[Recorded data]
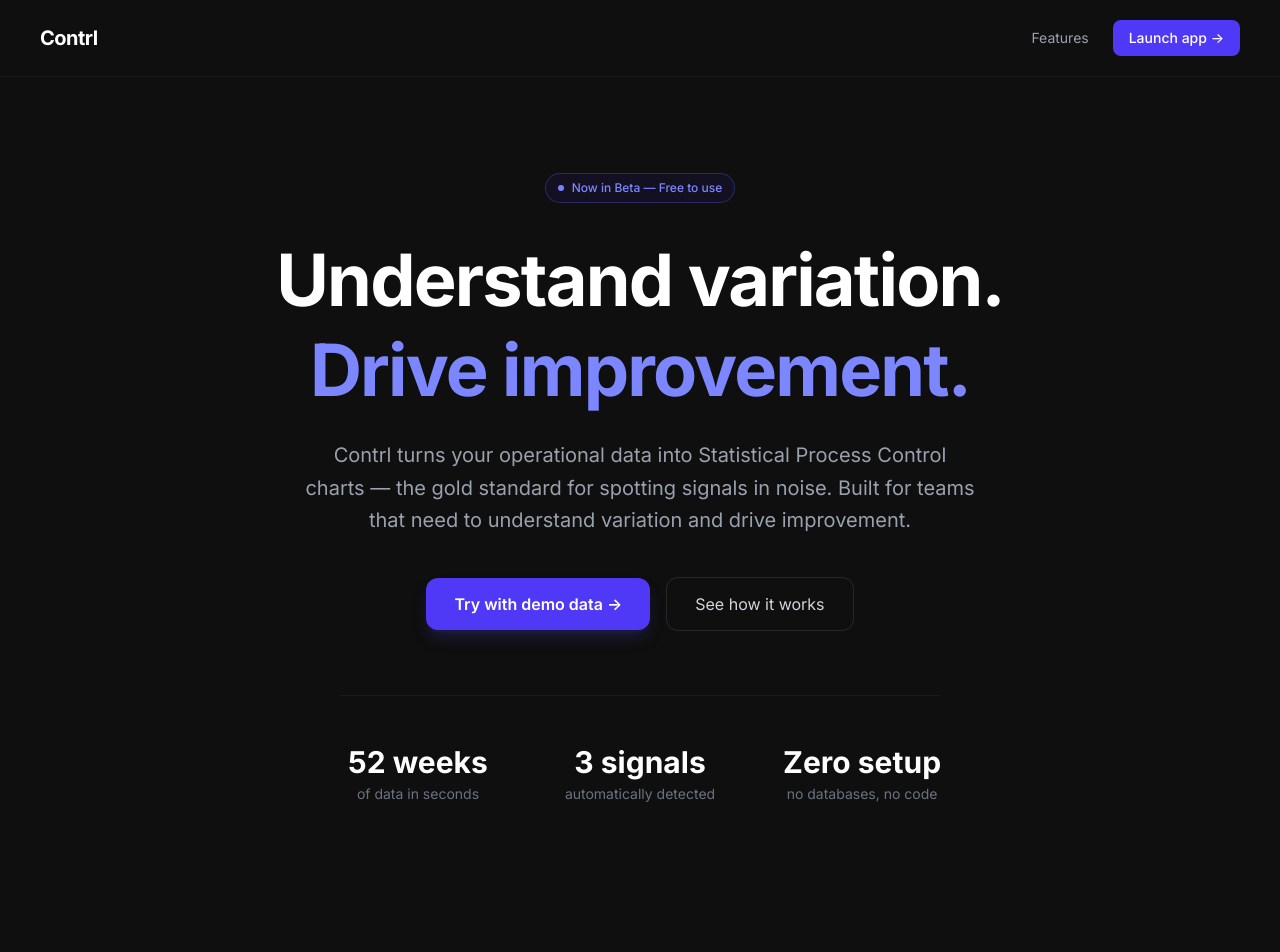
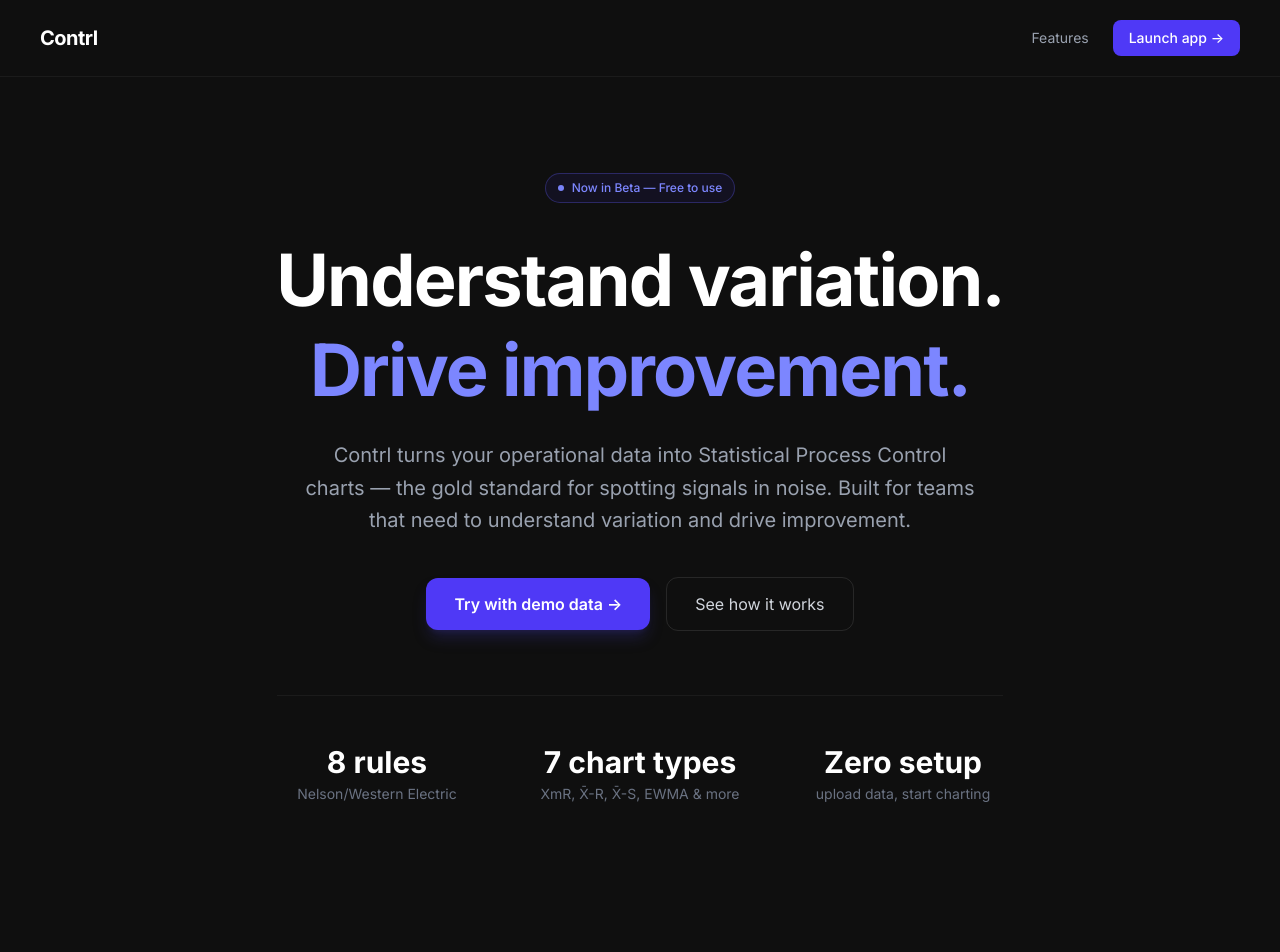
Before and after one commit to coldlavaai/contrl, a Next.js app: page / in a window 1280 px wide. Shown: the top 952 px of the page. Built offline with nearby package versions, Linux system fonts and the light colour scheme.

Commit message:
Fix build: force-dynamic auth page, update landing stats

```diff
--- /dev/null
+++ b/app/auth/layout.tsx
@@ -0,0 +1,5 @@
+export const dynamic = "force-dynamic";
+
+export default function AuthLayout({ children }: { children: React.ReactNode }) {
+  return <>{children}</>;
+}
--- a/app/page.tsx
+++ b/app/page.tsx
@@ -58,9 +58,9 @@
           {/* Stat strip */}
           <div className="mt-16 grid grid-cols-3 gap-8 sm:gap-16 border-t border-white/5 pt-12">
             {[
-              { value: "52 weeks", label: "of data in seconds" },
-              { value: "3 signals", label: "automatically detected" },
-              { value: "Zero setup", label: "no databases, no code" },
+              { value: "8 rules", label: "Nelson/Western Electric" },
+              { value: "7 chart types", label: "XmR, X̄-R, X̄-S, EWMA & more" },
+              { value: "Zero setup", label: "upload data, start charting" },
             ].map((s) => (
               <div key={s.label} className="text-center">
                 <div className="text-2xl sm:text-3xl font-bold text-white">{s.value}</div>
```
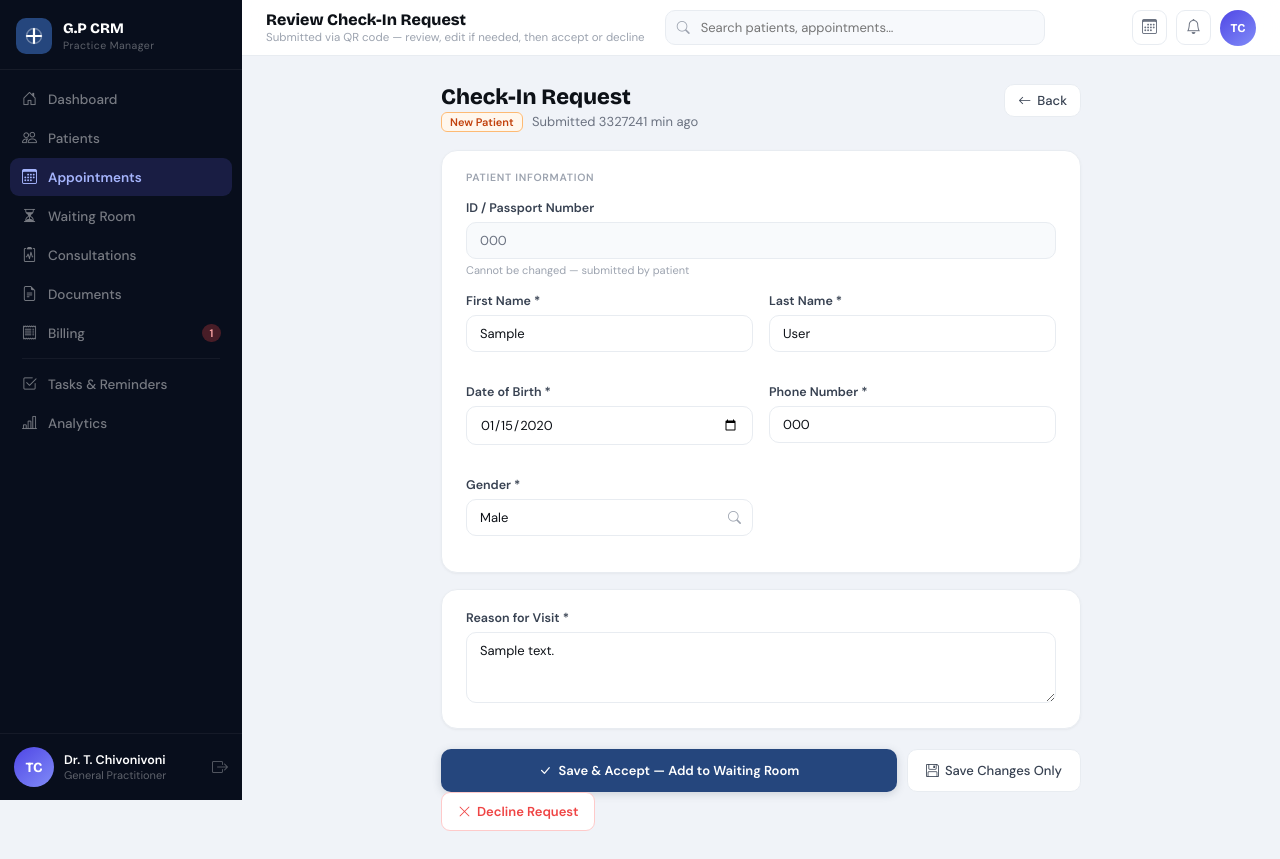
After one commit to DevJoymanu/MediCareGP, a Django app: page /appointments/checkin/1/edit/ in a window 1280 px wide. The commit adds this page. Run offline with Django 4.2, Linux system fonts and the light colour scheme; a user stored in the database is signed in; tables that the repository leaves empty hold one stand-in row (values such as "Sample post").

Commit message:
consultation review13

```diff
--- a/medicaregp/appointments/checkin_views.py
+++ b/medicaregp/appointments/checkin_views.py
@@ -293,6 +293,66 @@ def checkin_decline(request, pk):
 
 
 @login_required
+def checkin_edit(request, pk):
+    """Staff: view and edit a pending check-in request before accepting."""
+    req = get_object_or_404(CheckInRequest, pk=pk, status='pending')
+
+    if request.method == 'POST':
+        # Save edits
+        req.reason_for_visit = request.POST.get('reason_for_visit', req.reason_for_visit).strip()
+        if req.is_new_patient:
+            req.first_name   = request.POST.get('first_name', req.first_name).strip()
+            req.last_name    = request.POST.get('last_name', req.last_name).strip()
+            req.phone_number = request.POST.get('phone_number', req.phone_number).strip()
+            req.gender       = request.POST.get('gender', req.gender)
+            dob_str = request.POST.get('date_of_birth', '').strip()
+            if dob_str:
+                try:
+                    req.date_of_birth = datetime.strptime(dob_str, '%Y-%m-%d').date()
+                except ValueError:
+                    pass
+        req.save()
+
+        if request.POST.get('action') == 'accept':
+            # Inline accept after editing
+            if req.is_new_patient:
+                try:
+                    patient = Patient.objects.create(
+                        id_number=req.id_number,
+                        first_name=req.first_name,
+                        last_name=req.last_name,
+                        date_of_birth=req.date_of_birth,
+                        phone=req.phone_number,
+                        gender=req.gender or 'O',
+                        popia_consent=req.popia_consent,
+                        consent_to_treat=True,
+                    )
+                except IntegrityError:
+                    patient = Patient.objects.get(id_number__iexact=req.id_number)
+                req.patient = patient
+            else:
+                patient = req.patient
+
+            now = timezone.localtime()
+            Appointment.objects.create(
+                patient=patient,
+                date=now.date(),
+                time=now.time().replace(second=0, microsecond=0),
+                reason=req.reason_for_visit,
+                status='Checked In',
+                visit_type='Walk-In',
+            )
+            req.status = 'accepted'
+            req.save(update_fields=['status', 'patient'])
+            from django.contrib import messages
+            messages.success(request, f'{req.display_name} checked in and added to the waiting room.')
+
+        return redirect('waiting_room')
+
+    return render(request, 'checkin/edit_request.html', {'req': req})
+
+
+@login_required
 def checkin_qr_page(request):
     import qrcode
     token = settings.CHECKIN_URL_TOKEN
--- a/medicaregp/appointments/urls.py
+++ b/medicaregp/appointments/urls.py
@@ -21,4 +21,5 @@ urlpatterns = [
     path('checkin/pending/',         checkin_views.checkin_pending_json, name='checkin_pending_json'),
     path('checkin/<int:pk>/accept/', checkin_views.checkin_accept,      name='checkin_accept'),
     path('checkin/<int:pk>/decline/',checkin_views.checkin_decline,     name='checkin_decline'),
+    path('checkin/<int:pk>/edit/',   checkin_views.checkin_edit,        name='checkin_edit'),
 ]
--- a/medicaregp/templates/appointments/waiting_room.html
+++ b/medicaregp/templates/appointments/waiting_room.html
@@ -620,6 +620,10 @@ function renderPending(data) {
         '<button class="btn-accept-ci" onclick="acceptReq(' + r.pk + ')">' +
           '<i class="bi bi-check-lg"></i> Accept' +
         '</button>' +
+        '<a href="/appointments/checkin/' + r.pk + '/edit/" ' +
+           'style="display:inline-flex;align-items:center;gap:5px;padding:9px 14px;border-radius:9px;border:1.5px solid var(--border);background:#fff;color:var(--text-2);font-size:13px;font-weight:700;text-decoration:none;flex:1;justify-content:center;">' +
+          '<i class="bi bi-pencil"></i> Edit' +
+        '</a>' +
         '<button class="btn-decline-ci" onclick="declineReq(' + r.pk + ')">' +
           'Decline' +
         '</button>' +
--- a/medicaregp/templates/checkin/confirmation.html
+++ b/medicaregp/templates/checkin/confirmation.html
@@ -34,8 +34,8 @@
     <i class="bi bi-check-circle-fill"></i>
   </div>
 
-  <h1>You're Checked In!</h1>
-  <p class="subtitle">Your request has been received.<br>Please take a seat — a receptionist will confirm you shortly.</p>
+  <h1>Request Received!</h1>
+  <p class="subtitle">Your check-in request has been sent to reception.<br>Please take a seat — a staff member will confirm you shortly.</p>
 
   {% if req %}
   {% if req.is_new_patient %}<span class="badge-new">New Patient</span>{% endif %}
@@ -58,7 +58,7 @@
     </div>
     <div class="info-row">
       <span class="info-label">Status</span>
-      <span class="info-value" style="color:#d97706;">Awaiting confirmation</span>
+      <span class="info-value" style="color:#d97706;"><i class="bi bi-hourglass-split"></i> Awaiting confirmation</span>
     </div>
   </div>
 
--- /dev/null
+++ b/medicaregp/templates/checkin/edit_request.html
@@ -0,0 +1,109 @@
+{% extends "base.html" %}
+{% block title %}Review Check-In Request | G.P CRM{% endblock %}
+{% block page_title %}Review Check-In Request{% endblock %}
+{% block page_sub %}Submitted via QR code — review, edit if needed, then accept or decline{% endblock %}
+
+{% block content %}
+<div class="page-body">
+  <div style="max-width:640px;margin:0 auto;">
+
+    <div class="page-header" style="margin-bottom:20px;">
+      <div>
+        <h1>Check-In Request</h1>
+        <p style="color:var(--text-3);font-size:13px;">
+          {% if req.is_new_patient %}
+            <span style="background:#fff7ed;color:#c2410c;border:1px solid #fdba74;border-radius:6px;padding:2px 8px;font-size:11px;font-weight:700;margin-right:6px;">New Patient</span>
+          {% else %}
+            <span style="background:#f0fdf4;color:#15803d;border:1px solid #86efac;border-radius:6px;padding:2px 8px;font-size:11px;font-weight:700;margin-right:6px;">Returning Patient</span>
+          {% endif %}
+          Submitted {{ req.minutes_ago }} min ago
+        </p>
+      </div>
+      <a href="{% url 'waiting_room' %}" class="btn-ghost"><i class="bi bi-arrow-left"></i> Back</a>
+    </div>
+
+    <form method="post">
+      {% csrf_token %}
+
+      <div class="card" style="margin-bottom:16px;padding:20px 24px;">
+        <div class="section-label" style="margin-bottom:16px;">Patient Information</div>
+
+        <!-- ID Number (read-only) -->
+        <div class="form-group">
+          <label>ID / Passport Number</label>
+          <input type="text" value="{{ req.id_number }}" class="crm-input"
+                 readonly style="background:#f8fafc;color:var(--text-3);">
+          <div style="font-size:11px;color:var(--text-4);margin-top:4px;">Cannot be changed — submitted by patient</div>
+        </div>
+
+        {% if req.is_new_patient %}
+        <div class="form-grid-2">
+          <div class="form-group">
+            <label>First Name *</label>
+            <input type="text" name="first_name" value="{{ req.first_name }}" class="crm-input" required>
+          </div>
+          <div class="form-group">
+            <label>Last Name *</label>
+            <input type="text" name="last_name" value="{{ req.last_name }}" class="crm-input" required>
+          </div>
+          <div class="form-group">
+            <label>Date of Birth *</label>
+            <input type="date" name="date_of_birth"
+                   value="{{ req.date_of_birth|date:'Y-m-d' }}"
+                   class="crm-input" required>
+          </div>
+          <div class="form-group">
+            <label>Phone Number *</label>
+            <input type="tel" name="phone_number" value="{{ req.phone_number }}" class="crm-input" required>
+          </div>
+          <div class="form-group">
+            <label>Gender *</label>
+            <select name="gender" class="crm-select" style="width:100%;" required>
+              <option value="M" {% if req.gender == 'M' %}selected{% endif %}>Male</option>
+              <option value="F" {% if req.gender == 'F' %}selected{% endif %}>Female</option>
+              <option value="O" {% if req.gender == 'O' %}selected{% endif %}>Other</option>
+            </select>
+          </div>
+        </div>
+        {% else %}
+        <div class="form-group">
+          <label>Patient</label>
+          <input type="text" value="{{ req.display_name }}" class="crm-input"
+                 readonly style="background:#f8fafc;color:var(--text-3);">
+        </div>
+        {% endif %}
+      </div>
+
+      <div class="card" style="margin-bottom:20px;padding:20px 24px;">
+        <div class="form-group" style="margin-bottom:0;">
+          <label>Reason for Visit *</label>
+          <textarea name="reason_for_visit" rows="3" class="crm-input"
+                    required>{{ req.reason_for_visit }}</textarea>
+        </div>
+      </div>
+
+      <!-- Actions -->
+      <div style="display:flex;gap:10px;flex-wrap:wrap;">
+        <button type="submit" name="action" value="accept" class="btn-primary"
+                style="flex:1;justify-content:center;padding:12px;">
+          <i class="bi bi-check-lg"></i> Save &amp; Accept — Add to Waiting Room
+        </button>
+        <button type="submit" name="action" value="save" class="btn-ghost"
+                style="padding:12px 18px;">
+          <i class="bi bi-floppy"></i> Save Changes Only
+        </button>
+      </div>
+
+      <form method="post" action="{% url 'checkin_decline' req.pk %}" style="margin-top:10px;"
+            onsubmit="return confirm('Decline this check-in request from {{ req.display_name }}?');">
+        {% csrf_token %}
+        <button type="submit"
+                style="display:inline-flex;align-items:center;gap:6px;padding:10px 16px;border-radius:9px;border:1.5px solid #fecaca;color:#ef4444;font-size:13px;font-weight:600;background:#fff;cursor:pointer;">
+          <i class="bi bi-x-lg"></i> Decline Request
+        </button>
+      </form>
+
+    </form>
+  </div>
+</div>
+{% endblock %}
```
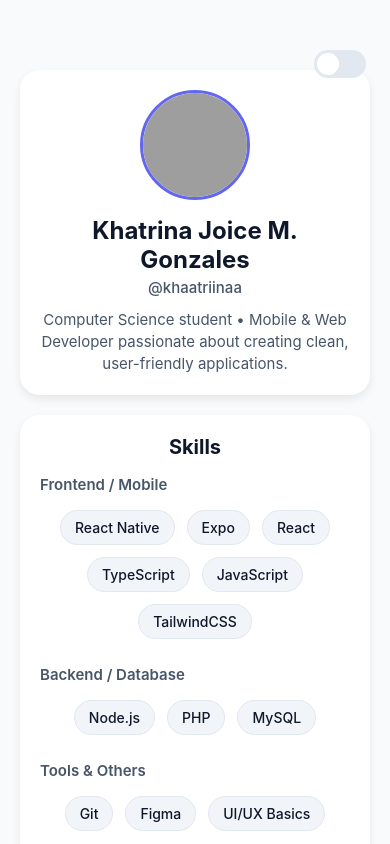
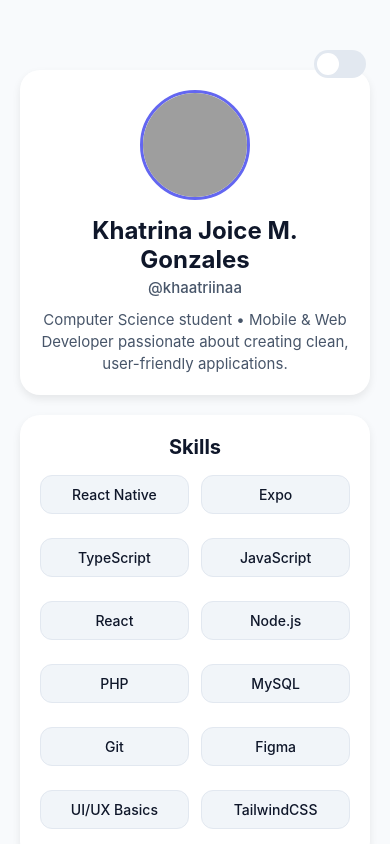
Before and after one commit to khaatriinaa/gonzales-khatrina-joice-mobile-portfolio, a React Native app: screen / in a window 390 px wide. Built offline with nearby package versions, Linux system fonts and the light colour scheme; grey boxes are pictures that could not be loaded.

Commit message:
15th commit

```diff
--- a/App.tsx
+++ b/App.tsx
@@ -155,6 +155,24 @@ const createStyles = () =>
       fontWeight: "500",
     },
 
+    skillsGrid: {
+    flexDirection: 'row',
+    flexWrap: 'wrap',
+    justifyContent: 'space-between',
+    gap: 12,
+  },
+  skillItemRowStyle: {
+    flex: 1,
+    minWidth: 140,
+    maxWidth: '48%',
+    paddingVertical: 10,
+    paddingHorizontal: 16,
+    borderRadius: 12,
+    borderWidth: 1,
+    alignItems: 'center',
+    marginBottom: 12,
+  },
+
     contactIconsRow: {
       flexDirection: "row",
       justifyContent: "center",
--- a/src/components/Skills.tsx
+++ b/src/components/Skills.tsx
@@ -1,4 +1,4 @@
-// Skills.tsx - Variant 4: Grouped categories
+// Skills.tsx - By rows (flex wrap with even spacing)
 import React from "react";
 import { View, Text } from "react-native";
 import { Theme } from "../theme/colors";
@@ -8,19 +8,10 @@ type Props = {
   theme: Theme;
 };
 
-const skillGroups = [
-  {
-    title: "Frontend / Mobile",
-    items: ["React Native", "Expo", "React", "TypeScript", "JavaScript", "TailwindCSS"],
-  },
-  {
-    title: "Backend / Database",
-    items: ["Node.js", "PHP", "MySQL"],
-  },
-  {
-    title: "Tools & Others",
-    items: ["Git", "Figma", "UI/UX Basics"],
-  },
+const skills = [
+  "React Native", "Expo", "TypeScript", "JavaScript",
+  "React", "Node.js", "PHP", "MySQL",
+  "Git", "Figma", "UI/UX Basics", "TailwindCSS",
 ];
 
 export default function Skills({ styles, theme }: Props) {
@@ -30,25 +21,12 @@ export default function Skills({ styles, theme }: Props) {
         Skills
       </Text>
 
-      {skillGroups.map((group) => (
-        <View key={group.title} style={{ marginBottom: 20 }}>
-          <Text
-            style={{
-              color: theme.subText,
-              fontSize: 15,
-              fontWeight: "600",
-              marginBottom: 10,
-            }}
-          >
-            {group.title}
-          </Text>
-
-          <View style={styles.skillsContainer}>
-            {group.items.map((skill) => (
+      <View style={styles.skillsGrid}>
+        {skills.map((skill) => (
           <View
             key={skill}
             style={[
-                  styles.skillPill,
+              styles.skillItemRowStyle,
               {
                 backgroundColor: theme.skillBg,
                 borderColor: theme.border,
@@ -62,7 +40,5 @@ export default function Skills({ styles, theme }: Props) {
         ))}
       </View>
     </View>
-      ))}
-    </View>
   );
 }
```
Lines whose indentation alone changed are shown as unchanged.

To do —
Say, as a single number, how many lines of the records hold the word "button".

Output below —
10